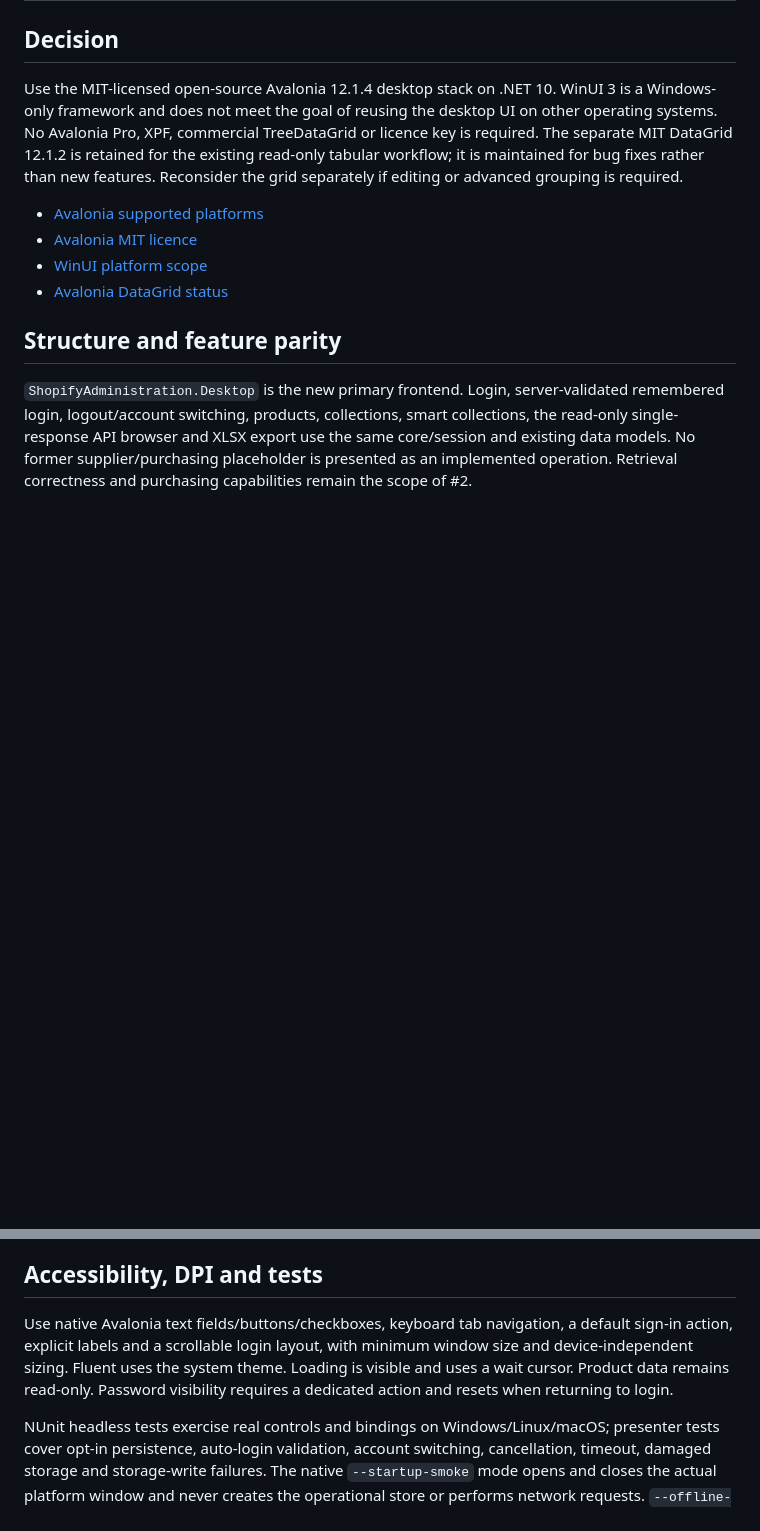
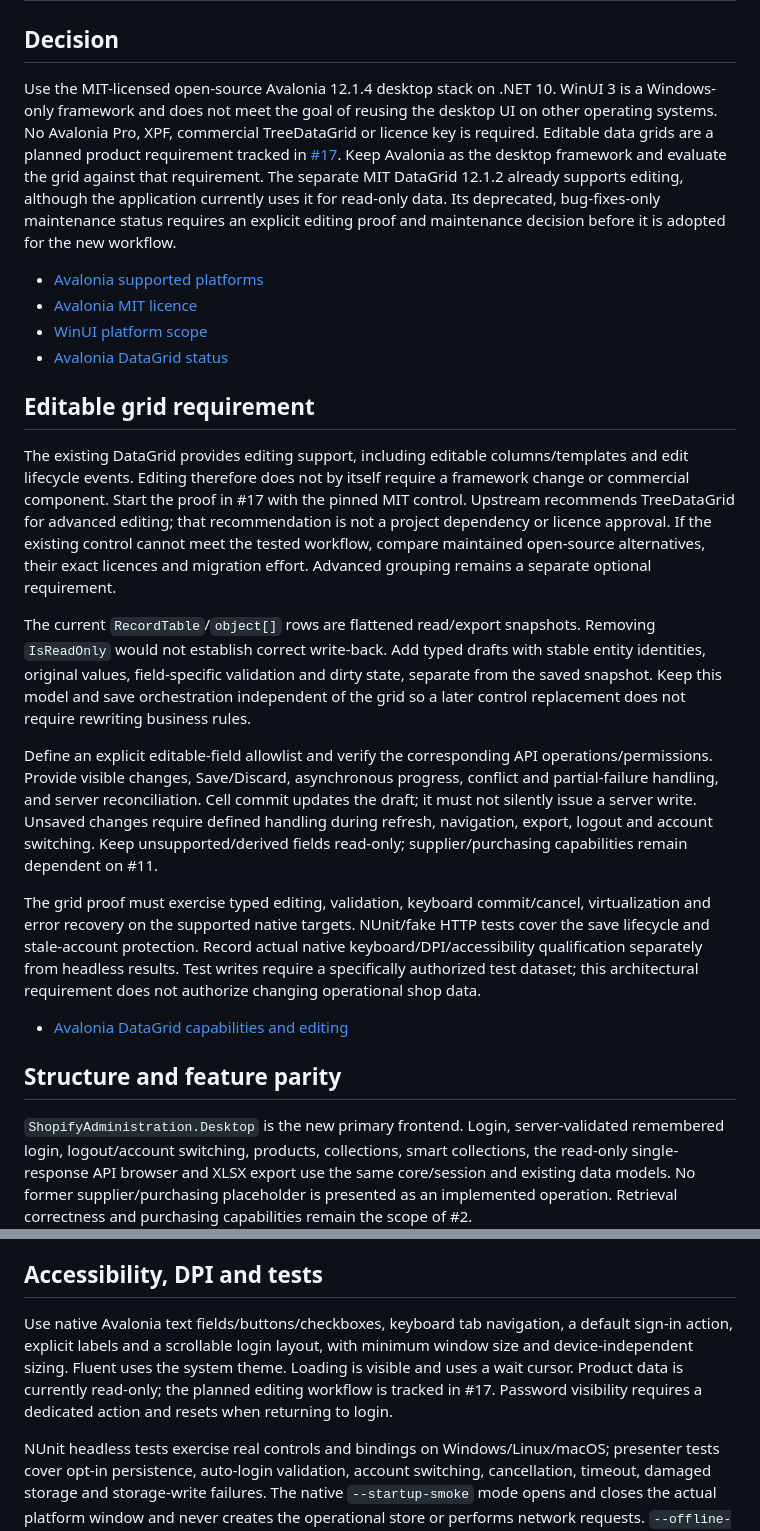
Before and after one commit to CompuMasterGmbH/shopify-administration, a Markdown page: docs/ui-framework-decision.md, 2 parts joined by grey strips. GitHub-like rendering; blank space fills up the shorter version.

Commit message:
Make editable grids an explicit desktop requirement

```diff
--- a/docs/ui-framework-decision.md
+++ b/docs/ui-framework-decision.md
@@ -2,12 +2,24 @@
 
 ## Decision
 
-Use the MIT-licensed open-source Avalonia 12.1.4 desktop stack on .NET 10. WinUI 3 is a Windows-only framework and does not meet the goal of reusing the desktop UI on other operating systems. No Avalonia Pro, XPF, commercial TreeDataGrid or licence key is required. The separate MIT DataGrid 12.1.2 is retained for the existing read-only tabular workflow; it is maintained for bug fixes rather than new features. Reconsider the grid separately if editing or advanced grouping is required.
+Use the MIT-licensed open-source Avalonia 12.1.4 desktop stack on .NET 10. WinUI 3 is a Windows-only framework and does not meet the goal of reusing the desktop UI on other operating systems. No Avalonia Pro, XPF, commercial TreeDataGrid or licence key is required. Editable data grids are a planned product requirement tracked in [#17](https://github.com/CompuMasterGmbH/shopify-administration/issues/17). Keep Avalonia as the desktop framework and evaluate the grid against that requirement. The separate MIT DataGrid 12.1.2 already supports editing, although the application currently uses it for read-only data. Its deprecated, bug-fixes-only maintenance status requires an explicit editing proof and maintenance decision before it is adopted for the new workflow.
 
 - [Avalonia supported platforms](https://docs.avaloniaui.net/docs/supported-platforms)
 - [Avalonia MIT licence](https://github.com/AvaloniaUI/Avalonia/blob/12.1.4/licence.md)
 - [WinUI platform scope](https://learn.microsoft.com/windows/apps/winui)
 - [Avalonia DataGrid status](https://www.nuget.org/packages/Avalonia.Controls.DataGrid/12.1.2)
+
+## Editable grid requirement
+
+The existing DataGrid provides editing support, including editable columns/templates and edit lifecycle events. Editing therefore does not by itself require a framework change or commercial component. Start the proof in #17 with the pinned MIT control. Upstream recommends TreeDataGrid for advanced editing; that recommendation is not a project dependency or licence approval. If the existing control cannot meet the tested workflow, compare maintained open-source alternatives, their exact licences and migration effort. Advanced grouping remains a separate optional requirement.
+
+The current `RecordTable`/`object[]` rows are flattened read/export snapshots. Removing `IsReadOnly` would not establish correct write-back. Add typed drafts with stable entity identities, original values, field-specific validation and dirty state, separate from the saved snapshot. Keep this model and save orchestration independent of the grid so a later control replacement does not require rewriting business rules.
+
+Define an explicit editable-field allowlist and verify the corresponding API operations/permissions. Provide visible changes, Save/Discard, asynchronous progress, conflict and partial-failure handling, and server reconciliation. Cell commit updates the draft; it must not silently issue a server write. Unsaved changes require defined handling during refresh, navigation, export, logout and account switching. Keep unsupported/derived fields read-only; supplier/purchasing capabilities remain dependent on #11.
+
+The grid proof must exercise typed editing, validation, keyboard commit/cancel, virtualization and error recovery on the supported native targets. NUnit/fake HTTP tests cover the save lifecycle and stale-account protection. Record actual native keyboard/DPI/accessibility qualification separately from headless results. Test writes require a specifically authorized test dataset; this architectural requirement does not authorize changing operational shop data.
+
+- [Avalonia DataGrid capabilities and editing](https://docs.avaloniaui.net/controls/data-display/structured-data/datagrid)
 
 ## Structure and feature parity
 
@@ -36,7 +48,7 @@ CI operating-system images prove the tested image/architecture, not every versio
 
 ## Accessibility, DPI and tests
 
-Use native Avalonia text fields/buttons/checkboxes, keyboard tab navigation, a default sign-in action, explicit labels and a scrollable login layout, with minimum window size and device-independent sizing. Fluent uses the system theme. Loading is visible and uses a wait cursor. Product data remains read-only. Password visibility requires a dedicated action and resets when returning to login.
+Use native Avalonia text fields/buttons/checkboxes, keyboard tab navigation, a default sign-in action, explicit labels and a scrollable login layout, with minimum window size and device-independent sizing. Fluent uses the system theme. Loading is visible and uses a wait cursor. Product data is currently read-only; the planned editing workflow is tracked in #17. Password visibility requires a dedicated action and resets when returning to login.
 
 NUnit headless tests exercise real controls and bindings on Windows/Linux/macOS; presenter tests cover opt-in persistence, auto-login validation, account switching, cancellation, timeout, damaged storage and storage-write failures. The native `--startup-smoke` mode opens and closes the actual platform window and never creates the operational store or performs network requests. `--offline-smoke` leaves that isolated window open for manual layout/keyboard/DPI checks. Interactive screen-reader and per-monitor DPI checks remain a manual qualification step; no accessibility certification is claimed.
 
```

*Work instructions*.
Copy the listing word for word, excluding its pictures.

*Output*.
Before and after one commit to CompuMasterGmbH/shopify-administration, a Markdown page: docs/ui-framework-decision.md, 2 parts joined by grey strips. GitHub-like rendering; blank space fills up the shorter version.

Commit message:
Make editable grids an explicit desktop requirement

```diff
--- a/docs/ui-framework-decision.md
+++ b/docs/ui-framework-decision.md
@@ -2,12 +2,24 @@
 
 ## Decision
 
-Use the MIT-licensed open-source Avalonia 12.1.4 desktop stack on .NET 10. WinUI 3 is a Windows-only framework and does not meet the goal of reusing the desktop UI on other operating systems. No Avalonia Pro, XPF, commercial TreeDataGrid or licence key is required. The separate MIT DataGrid 12.1.2 is retained for the existing read-only tabular workflow; it is maintained for bug fixes rather than new features. Reconsider the grid separately if editing or advanced grouping is required.
+Use the MIT-licensed open-source Avalonia 12.1.4 desktop stack on .NET 10. WinUI 3 is a Windows-only framework and does not meet the goal of reusing the desktop UI on other operating systems. No Avalonia Pro, XPF, commercial TreeDataGrid or licence key is required. Editable data grids are a planned product requirement tracked in [#17](https://github.com/CompuMasterGmbH/shopify-administration/issues/17). Keep Avalonia as the desktop framework and evaluate the grid against that requirement. The separate MIT DataGrid 12.1.2 already supports editing, although the application currently uses it for read-only data. Its deprecated, bug-fixes-only maintenance status requires an explicit editing proof and maintenance decision before it is adopted for the new workflow.
 
 - [Avalonia supported platforms](https://docs.avaloniaui.net/docs/supported-platforms)
 - [Avalonia MIT licence](https://github.com/AvaloniaUI/Avalonia/blob/12.1.4/licence.md)
 - [WinUI platform scope](https://learn.microsoft.com/windows/apps/winui)
 - [Avalonia DataGrid status](https://www.nuget.org/packages/Avalonia.Controls.DataGrid/12.1.2)
+
+## Editable grid requirement
+
+The existing DataGrid provides editing support, including editable columns/templates and edit lifecycle events. Editing therefore does not by itself require a framework change or commercial component. Start the proof in #17 with the pinned MIT control. Upstream recommends TreeDataGrid for advanced editing; that recommendation is not a project dependency or licence approval. If the existing control cannot meet the tested workflow, compare maintained open-source alternatives, their exact licences and migration effort. Advanced grouping remains a separate optional requirement.
+
+The current `RecordTable`/`object[]` rows are flattened read/export snapshots. Removing `IsReadOnly` would not establish correct write-back. Add typed drafts with stable entity identities, original values, field-specific validation and dirty state, separate from the saved snapshot. Keep this model and save orchestration independent of the grid so a later control replacement does not require rewriting business rules.
+
+Define an explicit editable-field allowlist and verify the corresponding API operations/permissions. Provide visible changes, Save/Discard, asynchronous progress, conflict and partial-failure handling, and server reconciliation. Cell commit updates the draft; it must not silently issue a server write. Unsaved changes require defined handling during refresh, navigation, export, logout and account switching. Keep unsupported/derived fields read-only; supplier/purchasing capabilities remain dependent on #11.
+
+The grid proof must exercise typed editing, validation, keyboard commit/cancel, virtualization and error recovery on the supported native targets. NUnit/fake HTTP tests cover the save lifecycle and stale-account protection. Record actual native keyboard/DPI/accessibility qualification separately from headless results. Test writes require a specifically authorized test dataset; this architectural requirement does not authorize changing operational shop data.
+
+- [Avalonia DataGrid capabilities and editing](https://docs.avaloniaui.net/controls/data-display/structured-data/datagrid)
 
 ## Structure and feature parity
 
@@ -36,7 +48,7 @@ CI operating-system images prove the tested image/architecture, not every versio
 
 ## Accessibility, DPI and tests
 
-Use native Avalonia text fields/buttons/checkboxes, keyboard tab navigation, a default sign-in action, explicit labels and a scrollable login layout, with minimum window size and device-independent sizing. Fluent uses the system theme. Loading is visible and uses a wait cursor. Product data remains read-only. Password visibility requires a dedicated action and resets when returning to login.
+Use native Avalonia text fields/buttons/checkboxes, keyboard tab navigation, a default sign-in action, explicit labels and a scrollable login layout, with minimum window size and device-independent sizing. Fluent uses the system theme. Loading is visible and uses a wait cursor. Product data is currently read-only; the planned editing workflow is tracked in #17. Password visibility requires a dedicated action and resets when returning to login.
 
 NUnit headless tests exercise real controls and bindings on Windows/Linux/macOS; presenter tests cover opt-in persistence, auto-login validation, account switching, cancellation, timeout, damaged storage and storage-write failures. The native `--startup-smoke` mode opens and closes the actual platform window and never creates the operational store or performs network requests. `--offline-smoke` leaves that isolated window open for manual layout/keyboard/DPI checks. Interactive screen-reader and per-monitor DPI checks remain a manual qualification step; no accessibility certification is claimed.
 
```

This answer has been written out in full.